With Benny The Butcher releasing Tana Talk 4 not too long ago, I decided I should also review the album that put Benny on the map, Tana Talk 3. I’ve only listened to this once but I still come back to songs like “Broken Bottles” and “97 Hov” an appropriate amount. With that being said, I’m surely excited to revisit it, and without further ado, let’s get into it.

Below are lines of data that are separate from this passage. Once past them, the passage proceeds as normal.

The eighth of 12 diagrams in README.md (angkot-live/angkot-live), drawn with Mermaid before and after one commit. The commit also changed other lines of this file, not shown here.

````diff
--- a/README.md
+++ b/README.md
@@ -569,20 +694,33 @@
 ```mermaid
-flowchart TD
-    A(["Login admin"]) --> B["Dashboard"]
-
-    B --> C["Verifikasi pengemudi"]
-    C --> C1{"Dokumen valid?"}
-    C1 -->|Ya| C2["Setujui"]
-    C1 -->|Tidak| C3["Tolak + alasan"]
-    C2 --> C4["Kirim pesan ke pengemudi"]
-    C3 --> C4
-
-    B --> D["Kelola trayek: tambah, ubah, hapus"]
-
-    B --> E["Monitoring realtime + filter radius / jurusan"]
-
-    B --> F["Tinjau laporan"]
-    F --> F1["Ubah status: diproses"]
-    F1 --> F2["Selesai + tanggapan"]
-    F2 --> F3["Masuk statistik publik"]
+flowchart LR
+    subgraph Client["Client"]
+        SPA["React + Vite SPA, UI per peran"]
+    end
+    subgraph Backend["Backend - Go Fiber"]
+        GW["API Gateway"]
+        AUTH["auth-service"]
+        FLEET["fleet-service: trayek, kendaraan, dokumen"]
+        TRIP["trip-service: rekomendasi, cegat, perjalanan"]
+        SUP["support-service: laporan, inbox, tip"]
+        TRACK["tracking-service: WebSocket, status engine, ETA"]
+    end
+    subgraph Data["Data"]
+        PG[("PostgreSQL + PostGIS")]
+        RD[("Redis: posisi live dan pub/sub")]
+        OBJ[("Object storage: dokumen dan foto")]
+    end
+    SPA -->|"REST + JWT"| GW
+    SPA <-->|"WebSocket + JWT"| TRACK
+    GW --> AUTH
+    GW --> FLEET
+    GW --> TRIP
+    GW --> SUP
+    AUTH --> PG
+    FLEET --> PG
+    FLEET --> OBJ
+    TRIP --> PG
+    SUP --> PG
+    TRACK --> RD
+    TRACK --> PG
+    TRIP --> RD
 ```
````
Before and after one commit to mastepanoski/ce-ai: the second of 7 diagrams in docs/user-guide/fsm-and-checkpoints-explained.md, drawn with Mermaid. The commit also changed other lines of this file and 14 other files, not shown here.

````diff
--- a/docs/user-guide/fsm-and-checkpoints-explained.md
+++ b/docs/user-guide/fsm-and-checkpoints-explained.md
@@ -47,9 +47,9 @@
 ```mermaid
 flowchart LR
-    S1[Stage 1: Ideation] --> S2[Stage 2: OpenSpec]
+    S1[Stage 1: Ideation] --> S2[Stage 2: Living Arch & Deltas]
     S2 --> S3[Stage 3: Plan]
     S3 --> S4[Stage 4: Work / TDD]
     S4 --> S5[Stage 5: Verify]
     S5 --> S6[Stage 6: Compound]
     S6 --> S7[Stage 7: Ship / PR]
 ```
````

The difference between this album and other albums is that…there are only two producers featured on this album, Daringer, and The Alchemist. Most of the time it’s Daringer, but Alchemist gets 4 credits on here and they are amazing credits. The first Alchemist appearance is on “Rubber Bands & Weight” where the descending guitar loop and subtle drum break are pure Griselda. There is also the song “Fifty One” which has a droning organ, fat drums, and psychedelic guitar that is also pure Alchemist. My favorite Alchemist beat on this is easily “Broken Bottles” as the percussion, heavy bass, eerie chords and FX are just something that you have to adore. Daringer also brings some amazing beats himself. The beats for “Goodnight”, “Fast Eddie” and “Rick” are fast-paced, atmospheric, and gritty. The beat for “97 Hov” is classic hip hop back and forth with the jazzy piano, Boom Bap drum rhythm, and vinyl crackle. I also love the beat for “All 70” as it’s a super nice flip on what seems to be a vintage psych-rock song and you know I’m a sucker for those beats. It comes to say that when it comes to the production on this album, there’s not a bad beat on her whatsoever.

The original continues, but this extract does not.